A tropical landscape of sweeping beaches, shimmering backwaters and silhouettes of Chinese fishing nets have contributed to the gradual increase in the popularity of Kerala tourism. Stretching for 550 km along the Malabar coast, Kerala state is a holiday haven.
Allapuzha and Alleppey is probably where your calendar backwaters photo from Kerala was shot or the ones you’ve seen in the Kerala Tourism ads. It’s the destination most travellers anticipate. The panoramic photos of wooden houseboats floating calmly on the blue waterways framed by swinging palm trees in the background is quite an accurate picture of Alleppey. If you have been dreaming about the surreal backwaters of Kerala, Alleppey is your fantasy land.
Thekkady is alluring for its wildlife and its plantations. Most famously known to house Elephants, this small, yet highly significant town is also home to large spice plantations. No sane traveller, looking to find the heart of Kerala will skip this place from his Kerala Tourist Places list. Thekkady brings it closer to the natural culture of Kerala, quite literally to its wild side.
The art hub of Kerala and by an extension the rest of the south, Kochi is where culture epitomizes vibrant colours and spreads itself across the canvas. This port town reminds you of a fishing village from any Indian novel and holds the intimacy of a rural setting juxtaposed against the vibrancy of its urban centers. It hosts the Biennale annually to display works of new and known artists. You can get it all in Kochi.

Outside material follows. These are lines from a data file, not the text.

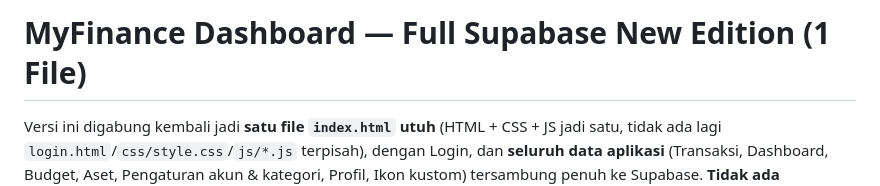
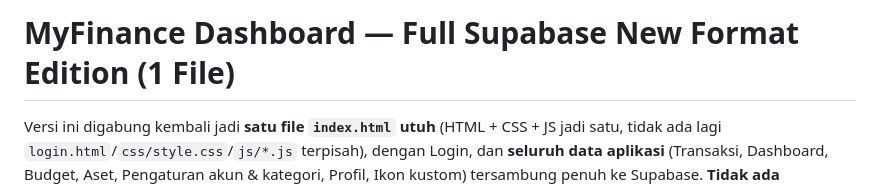
Before and after one commit to wahyudp76/myfinance, a Markdown page: README.md, the part around the change. GitHub-like rendering.

Commit message:
Update README title for new format edition

```diff
--- a/README.md
+++ b/README.md
@@ -1,4 +1,4 @@
-# MyFinance Dashboard — Full Supabase New Edition (1 File)
+# MyFinance Dashboard — Full Supabase New Format Edition (1 File)
 
 Versi ini digabung kembali jadi **satu file `index.html` utuh** (HTML + CSS +
 JS jadi satu, tidak ada lagi `login.html`/`css/style.css`/`js/*.js` terpisah),
```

Thrissur is unofficially accepted as the cultural capital of Kerala. Host to a number of festivals, in Thrissur there's always something to celebrate. Also caller Trichur, here is where the local culture comes alive on your Kerala Itinerary. The annual Elephant Festival, Pooram is what actually puts this little district on the country map. A mix of extravagant temples and churches lace the streets of this town and there's never a thing to be missed here.